Change detection data:
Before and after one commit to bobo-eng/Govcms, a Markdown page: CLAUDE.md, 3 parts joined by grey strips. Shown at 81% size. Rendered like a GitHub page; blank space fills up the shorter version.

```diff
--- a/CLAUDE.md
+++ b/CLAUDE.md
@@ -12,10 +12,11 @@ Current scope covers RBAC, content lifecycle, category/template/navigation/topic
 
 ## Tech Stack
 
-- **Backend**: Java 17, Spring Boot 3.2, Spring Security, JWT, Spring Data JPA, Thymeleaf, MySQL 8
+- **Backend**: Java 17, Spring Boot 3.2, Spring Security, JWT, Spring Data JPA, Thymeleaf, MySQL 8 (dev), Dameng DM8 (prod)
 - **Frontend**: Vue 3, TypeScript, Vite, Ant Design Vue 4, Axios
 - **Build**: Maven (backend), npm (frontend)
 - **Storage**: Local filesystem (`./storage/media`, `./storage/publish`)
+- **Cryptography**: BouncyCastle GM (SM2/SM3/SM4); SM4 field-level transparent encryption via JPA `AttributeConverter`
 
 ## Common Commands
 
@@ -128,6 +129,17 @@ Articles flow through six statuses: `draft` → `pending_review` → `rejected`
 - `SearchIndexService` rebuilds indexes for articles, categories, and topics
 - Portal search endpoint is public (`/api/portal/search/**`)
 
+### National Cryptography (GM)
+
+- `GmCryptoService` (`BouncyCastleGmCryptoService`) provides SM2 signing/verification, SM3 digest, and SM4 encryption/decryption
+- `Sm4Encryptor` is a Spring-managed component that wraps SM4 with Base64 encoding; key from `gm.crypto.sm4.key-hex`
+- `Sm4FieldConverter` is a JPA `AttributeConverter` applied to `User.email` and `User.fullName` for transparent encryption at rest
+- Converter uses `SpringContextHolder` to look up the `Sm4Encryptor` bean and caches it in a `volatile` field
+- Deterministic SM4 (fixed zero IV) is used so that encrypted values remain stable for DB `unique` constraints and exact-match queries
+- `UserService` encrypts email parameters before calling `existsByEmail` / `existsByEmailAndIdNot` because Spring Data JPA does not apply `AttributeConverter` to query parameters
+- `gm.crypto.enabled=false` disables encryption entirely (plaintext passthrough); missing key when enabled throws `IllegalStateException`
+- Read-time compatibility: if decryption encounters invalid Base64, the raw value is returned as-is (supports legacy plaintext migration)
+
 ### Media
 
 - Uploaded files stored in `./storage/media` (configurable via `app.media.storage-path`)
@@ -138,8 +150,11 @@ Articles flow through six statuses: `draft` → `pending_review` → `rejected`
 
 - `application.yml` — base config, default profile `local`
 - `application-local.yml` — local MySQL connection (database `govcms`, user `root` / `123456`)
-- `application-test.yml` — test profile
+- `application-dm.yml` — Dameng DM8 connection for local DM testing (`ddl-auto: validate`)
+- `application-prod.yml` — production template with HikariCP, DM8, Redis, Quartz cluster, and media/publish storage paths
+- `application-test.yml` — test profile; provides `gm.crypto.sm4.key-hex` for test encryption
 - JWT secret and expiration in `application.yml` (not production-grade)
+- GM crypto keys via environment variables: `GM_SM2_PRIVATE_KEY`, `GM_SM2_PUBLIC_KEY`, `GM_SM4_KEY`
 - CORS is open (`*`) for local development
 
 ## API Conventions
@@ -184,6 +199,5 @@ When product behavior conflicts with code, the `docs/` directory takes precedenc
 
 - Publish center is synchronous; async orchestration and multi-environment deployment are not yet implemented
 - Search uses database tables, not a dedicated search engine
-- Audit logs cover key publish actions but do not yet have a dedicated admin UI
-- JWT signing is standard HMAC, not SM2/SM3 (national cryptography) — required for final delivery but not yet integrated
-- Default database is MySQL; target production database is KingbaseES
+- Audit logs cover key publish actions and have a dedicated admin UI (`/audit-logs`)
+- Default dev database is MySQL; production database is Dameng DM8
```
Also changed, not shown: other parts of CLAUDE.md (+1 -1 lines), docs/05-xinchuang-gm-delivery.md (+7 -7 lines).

▸ **YOUR TASK**: Give every entry back exactly as it was written above.

▸ **SOLUTION TO THE PROBLEM**:
Before and after one commit to bobo-eng/Govcms, a Markdown page: CLAUDE.md, 3 parts joined by grey strips. Shown at 81% size. Rendered like a GitHub page; blank space fills up the shorter version.

```diff
--- a/CLAUDE.md
+++ b/CLAUDE.md
@@ -12,10 +12,11 @@ Current scope covers RBAC, content lifecycle, category/template/navigation/topic
 
 ## Tech Stack
 
-- **Backend**: Java 17, Spring Boot 3.2, Spring Security, JWT, Spring Data JPA, Thymeleaf, MySQL 8
+- **Backend**: Java 17, Spring Boot 3.2, Spring Security, JWT, Spring Data JPA, Thymeleaf, MySQL 8 (dev), Dameng DM8 (prod)
 - **Frontend**: Vue 3, TypeScript, Vite, Ant Design Vue 4, Axios
 - **Build**: Maven (backend), npm (frontend)
 - **Storage**: Local filesystem (`./storage/media`, `./storage/publish`)
+- **Cryptography**: BouncyCastle GM (SM2/SM3/SM4); SM4 field-level transparent encryption via JPA `AttributeConverter`
 
 ## Common Commands
 
@@ -128,6 +129,17 @@ Articles flow through six statuses: `draft` → `pending_review` → `rejected`
 - `SearchIndexService` rebuilds indexes for articles, categories, and topics
 - Portal search endpoint is public (`/api/portal/search/**`)
 
+### National Cryptography (GM)
+
+- `GmCryptoService` (`BouncyCastleGmCryptoService`) provides SM2 signing/verification, SM3 digest, and SM4 encryption/decryption
+- `Sm4Encryptor` is a Spring-managed component that wraps SM4 with Base64 encoding; key from `gm.crypto.sm4.key-hex`
+- `Sm4FieldConverter` is a JPA `AttributeConverter` applied to `User.email` and `User.fullName` for transparent encryption at rest
+- Converter uses `SpringContextHolder` to look up the `Sm4Encryptor` bean and caches it in a `volatile` field
+- Deterministic SM4 (fixed zero IV) is used so that encrypted values remain stable for DB `unique` constraints and exact-match queries
+- `UserService` encrypts email parameters before calling `existsByEmail` / `existsByEmailAndIdNot` because Spring Data JPA does not apply `AttributeConverter` to query parameters
+- `gm.crypto.enabled=false` disables encryption entirely (plaintext passthrough); missing key when enabled throws `IllegalStateException`
+- Read-time compatibility: if decryption encounters invalid Base64, the raw value is returned as-is (supports legacy plaintext migration)
+
 ### Media
 
 - Uploaded files stored in `./storage/media` (configurable via `app.media.storage-path`)
@@ -138,8 +150,11 @@ Articles flow through six statuses: `draft` → `pending_review` → `rejected`
 
 - `application.yml` — base config, default profile `local`
 - `application-local.yml` — local MySQL connection (database `govcms`, user `root` / `123456`)
-- `application-test.yml` — test profile
+- `application-dm.yml` — Dameng DM8 connection for local DM testing (`ddl-auto: validate`)
+- `application-prod.yml` — production template with HikariCP, DM8, Redis, Quartz cluster, and media/publish storage paths
+- `application-test.yml` — test profile; provides `gm.crypto.sm4.key-hex` for test encryption
 - JWT secret and expiration in `application.yml` (not production-grade)
+- GM crypto keys via environment variables: `GM_SM2_PRIVATE_KEY`, `GM_SM2_PUBLIC_KEY`, `GM_SM4_KEY`
 - CORS is open (`*`) for local development
 
 ## API Conventions
@@ -184,6 +199,5 @@ When product behavior conflicts with code, the `docs/` directory takes precedenc
 
 - Publish center is synchronous; async orchestration and multi-environment deployment are not yet implemented
 - Search uses database tables, not a dedicated search engine
-- Audit logs cover key publish actions but do not yet have a dedicated admin UI
-- JWT signing is standard HMAC, not SM2/SM3 (national cryptography) — required for final delivery but not yet integrated
-- Default database is MySQL; target production database is KingbaseES
+- Audit logs cover key publish actions and have a dedicated admin UI (`/audit-logs`)
+- Default dev database is MySQL; production database is Dameng DM8
```
Also changed, not shown: other parts of CLAUDE.md (+1 -1 lines), docs/05-xinchuang-gm-delivery.md (+7 -7 lines).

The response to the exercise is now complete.